Exercise input Block Start

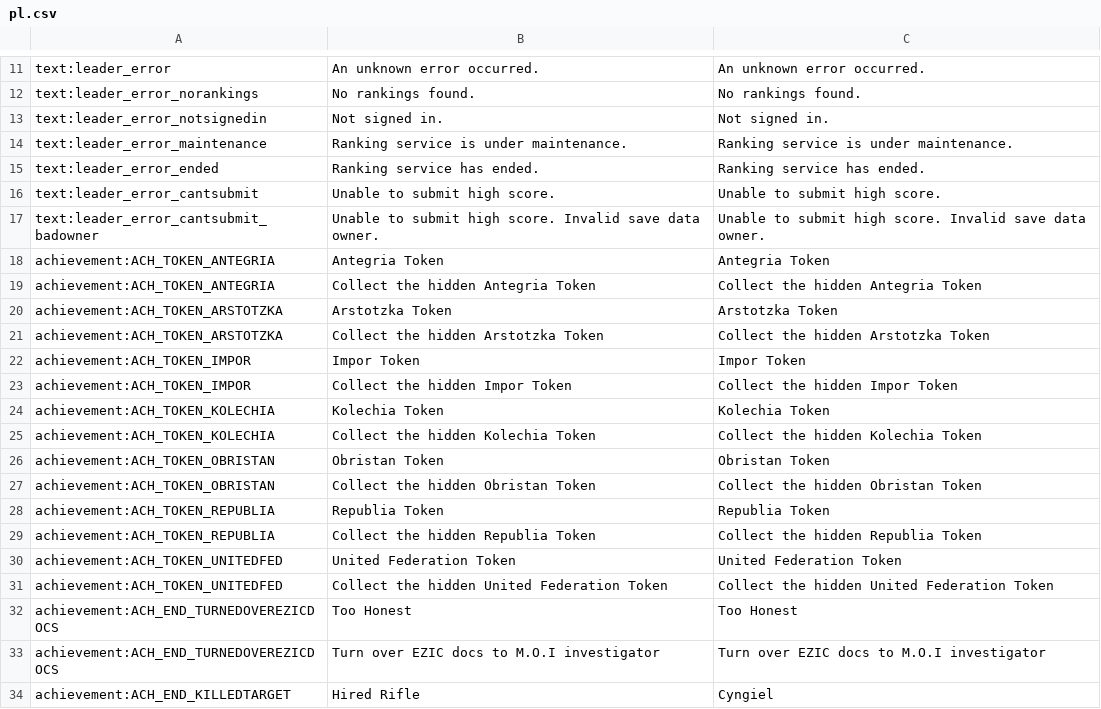
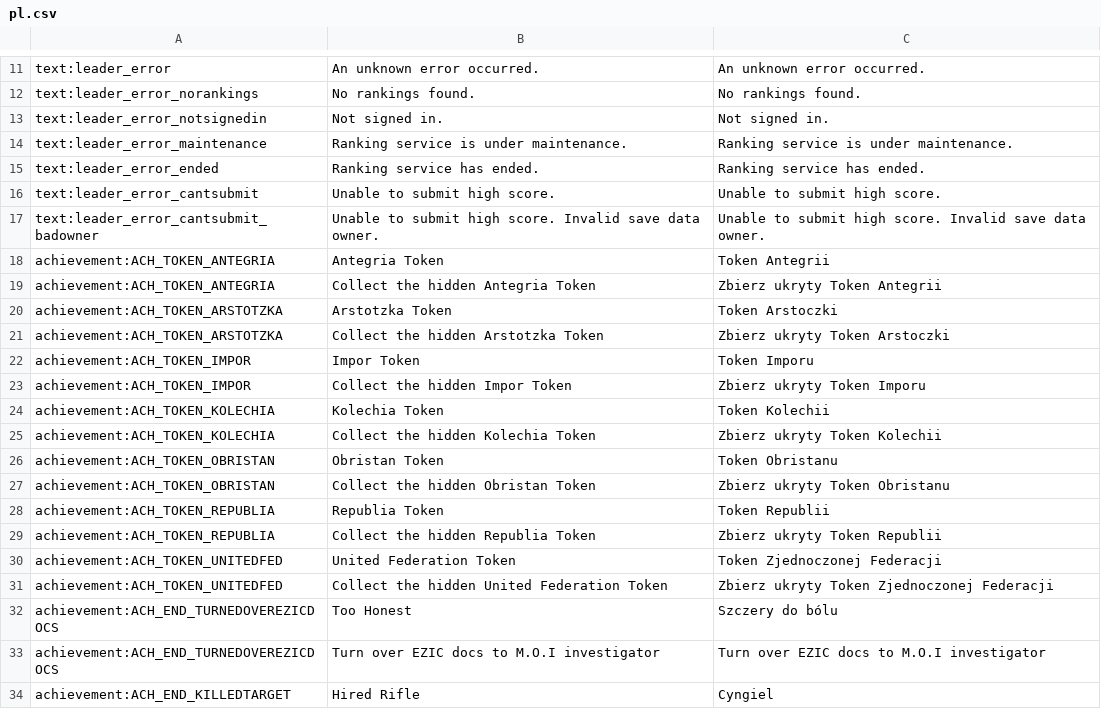
Before and after one commit to PapersPleaseLoc2/Loc, a CSV file: pl.csv, drawn as a sheet; only a part is shown, gaps mark what is left out.

Commit message:
Updates 849c7417-9247-4d91-96f8-b695a22b0686

```diff
--- a/pl.csv
+++ b/pl.csv
@@ -17,17 +17,17 @@
 "text:leader_error_cantsubmit_badowner","Unable to submit high score. Invalid save data owner.","Unable to submit high score. Invalid save data owner."
-"achievement:ACH_TOKEN_ANTEGRIA","Antegria Token","Antegria Token"
-"achievement:ACH_TOKEN_ANTEGRIA","Collect the hidden Antegria Token","Collect the hidden Antegria Token"
-"achievement:ACH_TOKEN_ARSTOTZKA","Arstotzka Token","Arstotzka Token"
-"achievement:ACH_TOKEN_ARSTOTZKA","Collect the hidden Arstotzka Token","Collect the hidden Arstotzka Token"
-"achievement:ACH_TOKEN_IMPOR","Impor Token","Impor Token"
-"achievement:ACH_TOKEN_IMPOR","Collect the hidden Impor Token","Collect the hidden Impor Token"
-"achievement:ACH_TOKEN_KOLECHIA","Kolechia Token","Kolechia Token"
-"achievement:ACH_TOKEN_KOLECHIA","Collect the hidden Kolechia Token","Collect the hidden Kolechia Token"
-"achievement:ACH_TOKEN_OBRISTAN","Obristan Token","Obristan Token"
-"achievement:ACH_TOKEN_OBRISTAN","Collect the hidden Obristan Token","Collect the hidden Obristan Token"
-"achievement:ACH_TOKEN_REPUBLIA","Republia Token","Republia Token"
-"achievement:ACH_TOKEN_REPUBLIA","Collect the hidden Republia Token","Collect the hidden Republia Token"
-"achievement:ACH_TOKEN_UNITEDFED","United Federation Token","United Federation Token"
-"achievement:ACH_TOKEN_UNITEDFED","Collect the hidden United Federation Token","Collect the hidden United Federation Token"
-"achievement:ACH_END_TURNEDOVEREZICDOCS","Too Honest","Too Honest"
+"achievement:ACH_TOKEN_ANTEGRIA","Antegria Token","Token Antegrii"
+"achievement:ACH_TOKEN_ANTEGRIA","Collect the hidden Antegria Token","Zbierz ukryty Token Antegrii"
+"achievement:ACH_TOKEN_ARSTOTZKA","Arstotzka Token","Token Arstoczki"
+"achievement:ACH_TOKEN_ARSTOTZKA","Collect the hidden Arstotzka Token","Zbierz ukryty Token Arstoczki"
+"achievement:ACH_TOKEN_IMPOR","Impor Token","Token Imporu"
+"achievement:ACH_TOKEN_IMPOR","Collect the hidden Impor Token","Zbierz ukryty Token Imporu"
+"achievement:ACH_TOKEN_KOLECHIA","Kolechia Token","Token Kolechii"
+"achievement:ACH_TOKEN_KOLECHIA","Collect the hidden Kolechia Token","Zbierz ukryty Token Kolechii"
+"achievement:ACH_TOKEN_OBRISTAN","Obristan Token","Token Obristanu"
+"achievement:ACH_TOKEN_OBRISTAN","Collect the hidden Obristan Token","Zbierz ukryty Token Obristanu"
+"achievement:ACH_TOKEN_REPUBLIA","Republia Token","Token Republii"
+"achievement:ACH_TOKEN_REPUBLIA","Collect the hidden Republia Token","Zbierz ukryty Token Republii"
+"achievement:ACH_TOKEN_UNITEDFED","United Federation Token","Token Zjednoczonej Federacji"
+"achievement:ACH_TOKEN_UNITEDFED","Collect the hidden United Federation Token","Zbierz ukryty Token Zjednoczonej Federacji"
+"achievement:ACH_END_TURNEDOVEREZICDOCS","Too Honest","Szczery do bólu"
 "achievement:ACH_END_TURNEDOVEREZICDOCS","Turn over EZIC docs to M.O.I investigator","Turn over EZIC docs to M.O.I investigator"
```
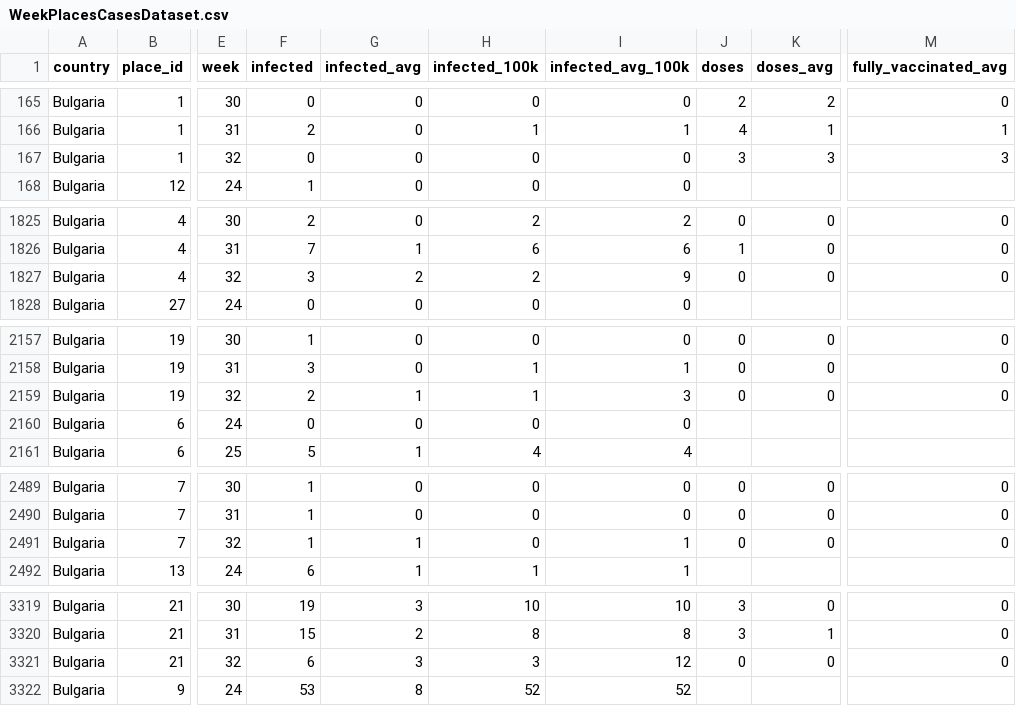
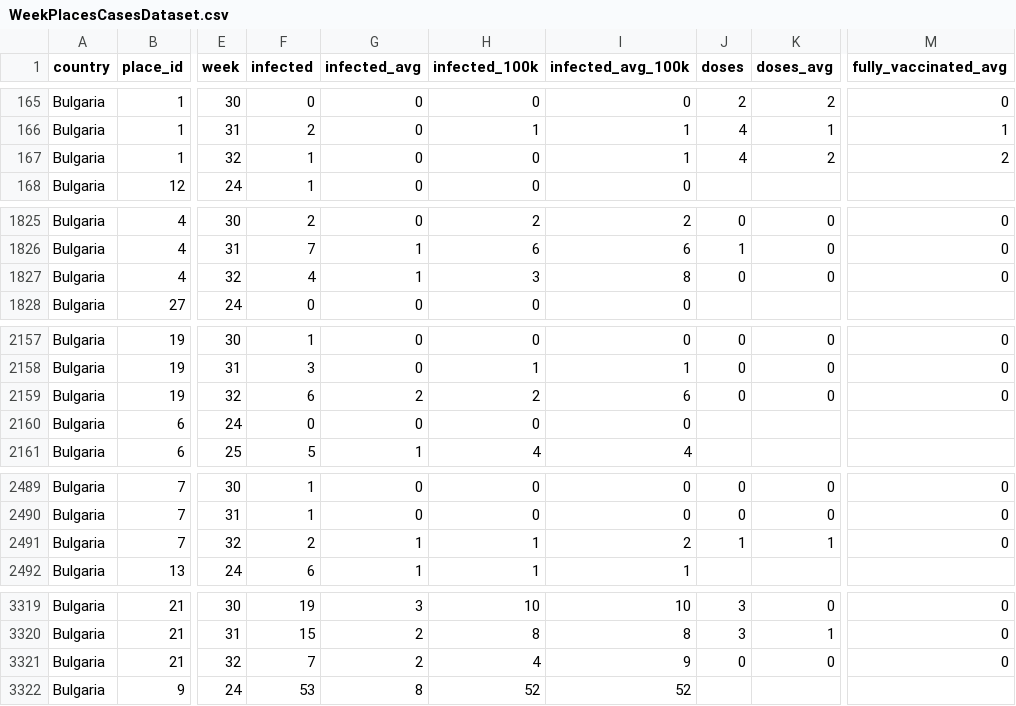
Before and after one commit to COVID-19-Bulgaria/covid-database, a CSV file: Bulgaria/WeekPlacesCasesDataset.csv, drawn as a sheet; only a part is shown, gaps mark what is left out; the diff covers the shown part only; the diff names each change by its address in the sheet, - before the commit and + after, or states it on an @@ line.

```diff
--- a/Bulgaria/WeekPlacesCasesDataset.csv
+++ b/Bulgaria/WeekPlacesCasesDataset.csv
-F167 (infected): 0
+F167 (infected): 1
-I167 (infected_avg_100k): 0
+I167 (infected_avg_100k): 1
-J167 (doses): 3
+J167 (doses): 4
-K167 (doses_avg): 3
+K167 (doses_avg): 2
-M167 (fully_vaccinated_avg): 3
+M167 (fully_vaccinated_avg): 2
-F1827 (infected): 3
+F1827 (infected): 4
-G1827 (infected_avg): 2
+G1827 (infected_avg): 1
-H1827 (infected_100k): 2
+H1827 (infected_100k): 3
-I1827 (infected_avg_100k): 9
+I1827 (infected_avg_100k): 8
-F2159 (infected): 2
+F2159 (infected): 6
-G2159 (infected_avg): 1
+G2159 (infected_avg): 2
-H2159 (infected_100k): 1
+H2159 (infected_100k): 2
-I2159 (infected_avg_100k): 3
+I2159 (infected_avg_100k): 6
-F2491 (infected): 1
+F2491 (infected): 2
-H2491 (infected_100k): 0
+H2491 (infected_100k): 1
-I2491 (infected_avg_100k): 1
+I2491 (infected_avg_100k): 2
-J2491 (doses): 0
+J2491 (doses): 1
-K2491 (doses_avg): 0
+K2491 (doses_avg): 1
-F3321 (infected): 6
+F3321 (infected): 7
-G3321 (infected_avg): 3
+G3321 (infected_avg): 2
-H3321 (infected_100k): 3
+H3321 (infected_100k): 4
-I3321 (infected_avg_100k): 12
+I3321 (infected_avg_100k): 9
```
Also changed, not shown: 54 edited cells elsewhere in this file, Bulgaria/RollingBiWeeklyPlacesCasesDataset.csv, 6 other files.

Exercise input Block End

* **Activity**
The material above must be set down word for word, with no picture carried over.

* **Response to this task**
Before and after one commit to PapersPleaseLoc2/Loc, a CSV file: pl.csv, drawn as a sheet; only a part is shown, gaps mark what is left out.

Commit message:
Updates 849c7417-9247-4d91-96f8-b695a22b0686

```diff
--- a/pl.csv
+++ b/pl.csv
@@ -17,17 +17,17 @@
 "text:leader_error_cantsubmit_badowner","Unable to submit high score. Invalid save data owner.","Unable to submit high score. Invalid save data owner."
-"achievement:ACH_TOKEN_ANTEGRIA","Antegria Token","Antegria Token"
-"achievement:ACH_TOKEN_ANTEGRIA","Collect the hidden Antegria Token","Collect the hidden Antegria Token"
-"achievement:ACH_TOKEN_ARSTOTZKA","Arstotzka Token","Arstotzka Token"
-"achievement:ACH_TOKEN_ARSTOTZKA","Collect the hidden Arstotzka Token","Collect the hidden Arstotzka Token"
-"achievement:ACH_TOKEN_IMPOR","Impor Token","Impor Token"
-"achievement:ACH_TOKEN_IMPOR","Collect the hidden Impor Token","Collect the hidden Impor Token"
-"achievement:ACH_TOKEN_KOLECHIA","Kolechia Token","Kolechia Token"
-"achievement:ACH_TOKEN_KOLECHIA","Collect the hidden Kolechia Token","Collect the hidden Kolechia Token"
-"achievement:ACH_TOKEN_OBRISTAN","Obristan Token","Obristan Token"
-"achievement:ACH_TOKEN_OBRISTAN","Collect the hidden Obristan Token","Collect the hidden Obristan Token"
-"achievement:ACH_TOKEN_REPUBLIA","Republia Token","Republia Token"
-"achievement:ACH_TOKEN_REPUBLIA","Collect the hidden Republia Token","Collect the hidden Republia Token"
-"achievement:ACH_TOKEN_UNITEDFED","United Federation Token","United Federation Token"
-"achievement:ACH_TOKEN_UNITEDFED","Collect the hidden United Federation Token","Collect the hidden United Federation Token"
-"achievement:ACH_END_TURNEDOVEREZICDOCS","Too Honest","Too Honest"
+"achievement:ACH_TOKEN_ANTEGRIA","Antegria Token","Token Antegrii"
+"achievement:ACH_TOKEN_ANTEGRIA","Collect the hidden Antegria Token","Zbierz ukryty Token Antegrii"
+"achievement:ACH_TOKEN_ARSTOTZKA","Arstotzka Token","Token Arstoczki"
+"achievement:ACH_TOKEN_ARSTOTZKA","Collect the hidden Arstotzka Token","Zbierz ukryty Token Arstoczki"
+"achievement:ACH_TOKEN_IMPOR","Impor Token","Token Imporu"
+"achievement:ACH_TOKEN_IMPOR","Collect the hidden Impor Token","Zbierz ukryty Token Imporu"
+"achievement:ACH_TOKEN_KOLECHIA","Kolechia Token","Token Kolechii"
+"achievement:ACH_TOKEN_KOLECHIA","Collect the hidden Kolechia Token","Zbierz ukryty Token Kolechii"
+"achievement:ACH_TOKEN_OBRISTAN","Obristan Token","Token Obristanu"
+"achievement:ACH_TOKEN_OBRISTAN","Collect the hidden Obristan Token","Zbierz ukryty Token Obristanu"
+"achievement:ACH_TOKEN_REPUBLIA","Republia Token","Token Republii"
+"achievement:ACH_TOKEN_REPUBLIA","Collect the hidden Republia Token","Zbierz ukryty Token Republii"
+"achievement:ACH_TOKEN_UNITEDFED","United Federation Token","Token Zjednoczonej Federacji"
+"achievement:ACH_TOKEN_UNITEDFED","Collect the hidden United Federation Token","Zbierz ukryty Token Zjednoczonej Federacji"
+"achievement:ACH_END_TURNEDOVEREZICDOCS","Too Honest","Szczery do bólu"
 "achievement:ACH_END_TURNEDOVEREZICDOCS","Turn over EZIC docs to M.O.I investigator","Turn over EZIC docs to M.O.I investigator"
```
Before and after one commit to COVID-19-Bulgaria/covid-database, a CSV file: Bulgaria/WeekPlacesCasesDataset.csv, drawn as a sheet; only a part is shown, gaps mark what is left out; the diff covers the shown part only; the diff names each change by its address in the sheet, - before the commit and + after, or states it on an @@ line.

```diff
--- a/Bulgaria/WeekPlacesCasesDataset.csv
+++ b/Bulgaria/WeekPlacesCasesDataset.csv
-F167 (infected): 0
+F167 (infected): 1
-I167 (infected_avg_100k): 0
+I167 (infected_avg_100k): 1
-J167 (doses): 3
+J167 (doses): 4
-K167 (doses_avg): 3
+K167 (doses_avg): 2
-M167 (fully_vaccinated_avg): 3
+M167 (fully_vaccinated_avg): 2
-F1827 (infected): 3
+F1827 (infected): 4
-G1827 (infected_avg): 2
+G1827 (infected_avg): 1
-H1827 (infected_100k): 2
+H1827 (infected_100k): 3
-I1827 (infected_avg_100k): 9
+I1827 (infected_avg_100k): 8
-F2159 (infected): 2
+F2159 (infected): 6
-G2159 (infected_avg): 1
+G2159 (infected_avg): 2
-H2159 (infected_100k): 1
+H2159 (infected_100k): 2
-I2159 (infected_avg_100k): 3
+I2159 (infected_avg_100k): 6
-F2491 (infected): 1
+F2491 (infected): 2
-H2491 (infected_100k): 0
+H2491 (infected_100k): 1
-I2491 (infected_avg_100k): 1
+I2491 (infected_avg_100k): 2
-J2491 (doses): 0
+J2491 (doses): 1
-K2491 (doses_avg): 0
+K2491 (doses_avg): 1
-F3321 (infected): 6
+F3321 (infected): 7
-G3321 (infected_avg): 3
+G3321 (infected_avg): 2
-H3321 (infected_100k): 3
+H3321 (infected_100k): 4
-I3321 (infected_avg_100k): 12
+I3321 (infected_avg_100k): 9
```
Also changed, not shown: 54 edited cells elsewhere in this file, Bulgaria/RollingBiWeeklyPlacesCasesDataset.csv, 6 other files.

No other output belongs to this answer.